**WHAT TO DO**
Pick each line containing "optimisticLikes" out of the records.
DATA FOR PROCESSING START
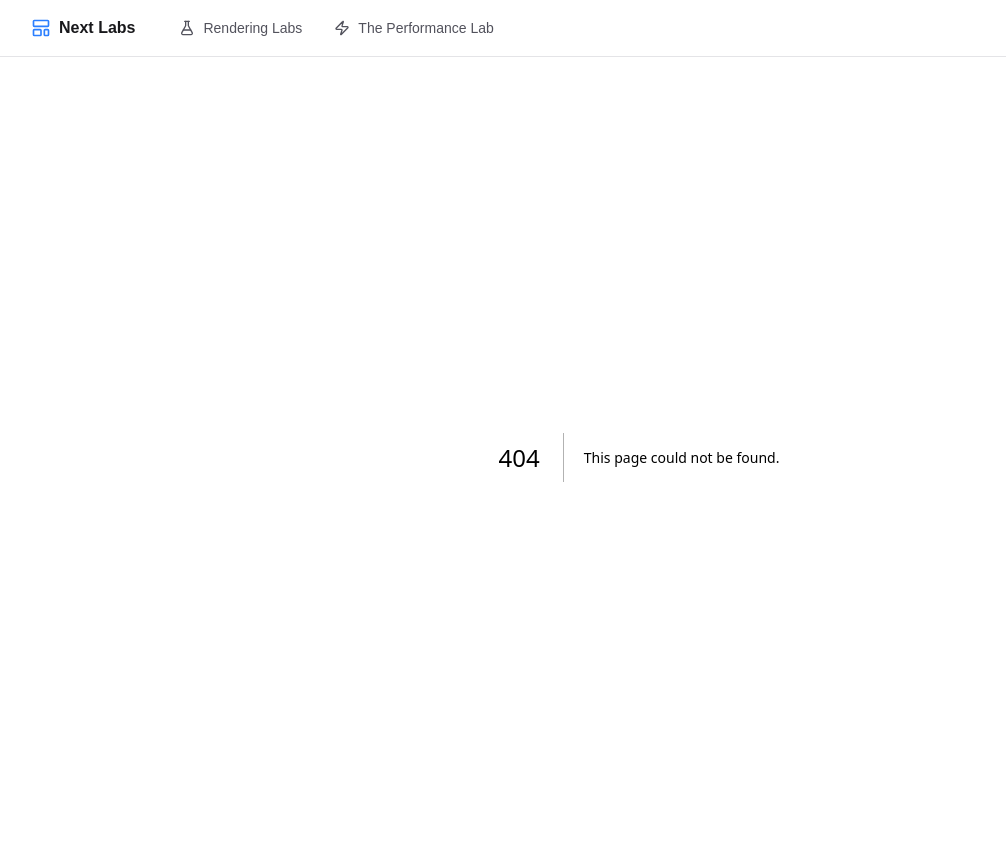
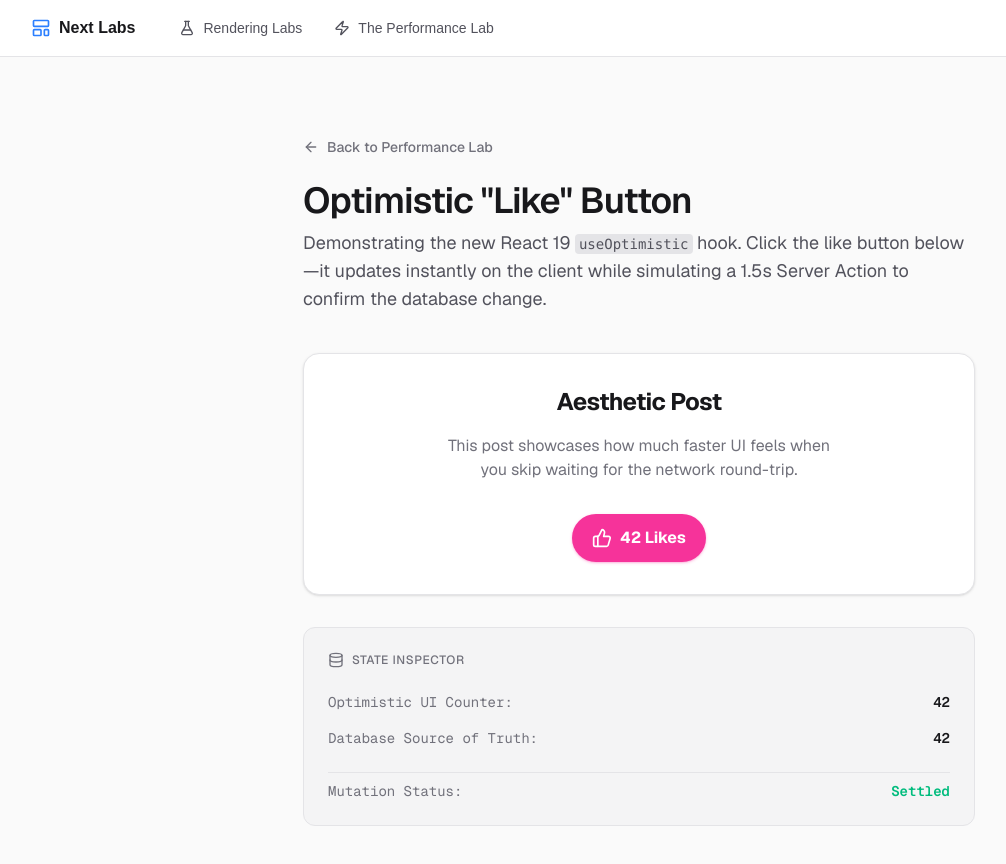
Before and after one commit to harsh-bhadana/next-labs, a Next.js app: page /performance-lab/optimistic-like in a window 1280 px wide. Before the commit this address had no page. Shown: the top 864 px of the page, without its empty margins (1-1007 px from the left). Built offline with nearby package versions, Linux system fonts and the light colour scheme; what @heroui/react would draw is missing.

Commit message:
feat: Introduce a Performance Lab section with an optimistic like button demonstration using `useOptimistic` and Server Actions, alongside a new header component.

```diff
--- /dev/null
+++ b/app/performance-lab/optimistic-like/actions.ts
@@ -0,0 +1,9 @@
+"use server";
+
+export async function likePostAction(currentState: number): Promise<number> {
+  // Simulate slow network or database latency (1.5 seconds)
+  await new Promise((resolve) => setTimeout(resolve, 1500));
+
+  // Return the newly confirmed DB value
+  return currentState + 1;
+}
--- /dev/null
+++ b/app/performance-lab/optimistic-like/page.tsx
@@ -0,0 +1,105 @@
+"use client";
+
+import { useState, useOptimistic, useTransition } from "react";
+import Link from "next/link";
+import { ArrowLeft, ThumbsUp, Database } from "lucide-react";
+import { likePostAction } from "./actions";
+
+export default function OptimisticLikePage() {
+  // The actual source of truth (e.g. state fetched from DB)
+  const [likes, setLikes] = useState(42);
+  const [isPending, startTransition] = useTransition();
+
+  // useOptimistic hook returns [optimisticState, addOptimisticAction]
+  // It updates the optimisticState immediately and reverts if the transition fails
+  const [optimisticLikes, addOptimisticLike] = useOptimistic(
+    likes,
+    (state, amount: number) => state + amount
+  );
+
+  return (
+    <div className="min-h-screen bg-zinc-50 dark:bg-black text-zinc-900 dark:text-zinc-50 font-sans p-8 sm:p-20">
+      <div className="max-w-2xl mx-auto flex flex-col gap-10">
+
+        <header className="flex flex-col gap-6">
+          <Link
+            href="/performance-lab"
+            className="group flex w-fit items-center gap-2 text-sm font-medium text-zinc-500 hover:text-zinc-900 dark:hover:text-zinc-100 transition-colors"
+          >
+            <ArrowLeft className="w-4 h-4 transition-transform group-hover:-translate-x-1" />
+            Back to Performance Lab
+          </Link>
+
+          <div className="flex flex-col gap-2">
+            <h1 className="text-3xl sm:text-4xl font-semibold tracking-tight">
+              Optimistic "Like" Button
+            </h1>
+            <p className="text-lg text-zinc-600 dark:text-zinc-400">
+              Demonstrating the new React 19 <code className="bg-zinc-200 dark:bg-zinc-800 px-1 py-0.5 rounded text-sm">useOptimistic</code> hook.
+              Click the like button below—it updates instantly on the client while simulating a 1.5s Server Action to confirm the database change.
+            </p>
+          </div>
+        </header>
+
+        <section className="flex flex-col gap-8">
+
+          <div className="flex flex-col gap-4 p-8 items-center bg-white dark:bg-zinc-900 border border-zinc-200 dark:border-zinc-800 rounded-2xl shadow-sm">
+            <h2 className="text-2xl font-bold tracking-tight">Aesthetic Post</h2>
+            <p className="text-zinc-500 text-center max-w-sm">
+              This post showcases how much faster UI feels when you skip waiting for the network round-trip.
+            </p>
+
+            <div className="mt-4 flex items-center gap-4">
+              <button
+                className={`flex items-center gap-2 px-5 py-3 rounded-full font-bold transition-all active:scale-95 shadow-sm
+                  ${isPending ? 'bg-pink-100 text-pink-500 border-pink-200 dark:bg-pink-500/10 dark:text-pink-400 dark:border-pink-500/20 border'
+                   : 'bg-pink-500 text-white hover:bg-pink-600 shadow-pink-500/30'}
+                `}
+                onClick={() => {
+                  startTransition(async () => {
+                    // Update the UI *instantly* with the optimistic value
+                    addOptimisticLike(1);
+
+                    // Call the server action to actually mutate the DB (takes 1.5s)
+                    const updatedLikes = await likePostAction(likes);
+
+                    // Once returning, sync the source of truth back up
+                    setLikes(updatedLikes);
+                  });
+                }}
+              >
+                <ThumbsUp className={`w-5 h-5 ${isPending ? 'animate-pulse' : ''}`} />
+                {optimisticLikes} Likes
+              </button>
+            </div>
+          </div>
+
+          <div className="flex flex-col gap-4 p-6 bg-zinc-100 dark:bg-zinc-950 rounded-xl border border-zinc-200 dark:border-zinc-800 font-mono text-sm">
+            <div className="flex items-center gap-2 text-zinc-500 mb-2 font-sans font-medium uppercase tracking-wider text-xs">
+              <Database className="w-4 h-4" /> State Inspector
+            </div>
+            <div className="flex justify-between">
+              <span className="text-zinc-500">Optimistic UI Counter:</span>
+              <span className={`font-semibold ${isPending ? 'text-pink-500' : 'text-zinc-900 dark:text-zinc-100'}`}>
+                {optimisticLikes}
+              </span>
+            </div>
+            <div className="flex justify-between">
+              <span className="text-zinc-500">Database Source of Truth:</span>
+              <span className="font-semibold text-zinc-900 dark:text-zinc-100">
+                {likes}
+              </span>
+            </div>
+            <div className="flex justify-between mt-2 pt-2 border-t border-zinc-200 dark:border-zinc-800">
+              <span className="text-zinc-500">Mutation Status:</span>
+              <span className={`font-semibold ${isPending ? 'text-amber-500 animate-pulse' : 'text-emerald-500'}`}>
+                {isPending ? 'Synchronizing...' : 'Settled'}
+              </span>
+            </div>
+          </div>
+
+        </section>
+      </div>
+    </div>
+  );
+}
--- /dev/null
+++ b/app/performance-lab/page.tsx
@@ -0,0 +1,78 @@
+import Link from "next/link";
+import { ArrowRight, Search, ThumbsUp } from "lucide-react";
+
+const experiments = [
+  {
+    name: "Search-as-you-go (No-Flicker)",
+    description: "Uses `useDeferredValue` with initialValue support to keep the UI deeply responsive during heavy 10,000 item client-side filtering.",
+    href: "/performance-lab/search-as-you-go",
+    icon: <Search className="w-5 h-5" />,
+    color: "bg-blue-500/10 text-blue-600 dark:text-blue-400",
+    borderColor: "border-blue-500/20"
+  },
+  {
+    name: "Optimistic \"Like\" Button",
+    description: "Utilizes the `useOptimistic` hook alongside Server Actions to update the UI instantly before the DB mutation resolves.",
+    href: "/performance-lab/optimistic-like",
+    icon: <ThumbsUp className="w-5 h-5" />,
+    color: "bg-pink-500/10 text-pink-600 dark:text-pink-400",
+    borderColor: "border-pink-500/20"
+  }
+];
+
+export default function PerformanceLabHome() {
+  return (
+    <div className="flex min-h-screen flex-col items-center bg-zinc-50 font-sans dark:bg-black selection:bg-pink-500/30">
+
+      <div className="absolute inset-0 bg-[radial-gradient(circle_at_center,rgba(236,72,153,0.05)_0%,transparent_50%)] pointer-events-none"></div>
+
+      <main className="relative flex w-full max-w-5xl flex-col items-center justify-start py-20 px-6 sm:px-12 gap-16">
+
+        <header className="flex flex-col items-center gap-6 text-center pt-10">
+          <div className="inline-flex items-center gap-2 px-3 py-1 rounded-full bg-pink-500/10 border border-pink-500/20 text-pink-600 dark:text-pink-400 text-sm font-medium">
+            <span className="relative flex h-2 w-2">
+              <span className="animate-ping absolute inline-flex h-full w-full rounded-full bg-pink-400 opacity-75"></span>
+              <span className="relative inline-flex rounded-full h-2 w-2 bg-pink-500"></span>
+            </span>
+            React 19 & Next.js 15
+          </div>
+          <h1 className="text-5xl sm:text-6xl font-bold tracking-tight text-zinc-900 dark:text-zinc-50">
+            The Performance Lab
+          </h1>
+          <p className="max-w-2xl text-lg sm:text-xl leading-8 text-zinc-600 dark:text-zinc-400">
+            A dedicated space for pushing UI responsiveness to its limits, showcasing the latest concurrent and optimistic hooks in modern React.
+          </p>
+        </header>
+
+        <section className="grid w-full grid-cols-1 md:grid-cols-2 gap-6">
+          {experiments.map((exp) => (
+            <Link
+              key={exp.name}
+              href={exp.href}
+              className="group flex flex-col gap-4 p-6 sm:p-8 bg-white dark:bg-zinc-900/50 rounded-2xl border border-zinc-200 dark:border-zinc-800 hover:border-zinc-300 dark:hover:border-zinc-700 hover:shadow-lg transition-all duration-300"
+            >
+              <div className="flex items-center justify-between">
+                <div className={`p-3 rounded-xl border ${exp.color} ${exp.borderColor}`}>
+                  {exp.icon}
+                </div>
+                <div className="p-2 rounded-full border border-zinc-200 dark:border-zinc-800 bg-zinc-50 dark:bg-zinc-950 text-zinc-400 group-hover:text-zinc-900 dark:group-hover:text-zinc-50 group-hover:bg-zinc-100 dark:group-hover:bg-zinc-900 transition-colors">
+                   <ArrowRight className="w-4 h-4" />
+                </div>
+              </div>
+
+              <div className="flex flex-col gap-2 mt-2">
+                <h2 className="text-xl font-semibold tracking-tight text-zinc-900 dark:text-zinc-100">
+                  {exp.name}
+                </h2>
+                <p className="text-zinc-600 dark:text-zinc-400 leading-relaxed text-sm">
+                  {exp.description}
+                </p>
+              </div>
+            </Link>
+          ))}
+        </section>
+
+      </main>
+    </div>
+  );
+}
--- a/components/Header.tsx
+++ b/components/Header.tsx
@@ -9,7 +9,7 @@ export function Header() {
 
   const links = [
     { href: "/", label: "Rendering Labs", icon: FlaskConical },
-    { href: "/performance-lab/search-as-you-go", label: "The Performance Lab", icon: Zap },
+    { href: "/performance-lab", label: "The Performance Lab", icon: Zap },
   ];
 
   return (
```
DATA FOR PROCESSING END
**SOLUTION TO THE PROBLEM**
+  const [optimisticLikes, addOptimisticLike] = useOptimistic(
+                {optimisticLikes} Likes
+                {optimisticLikes}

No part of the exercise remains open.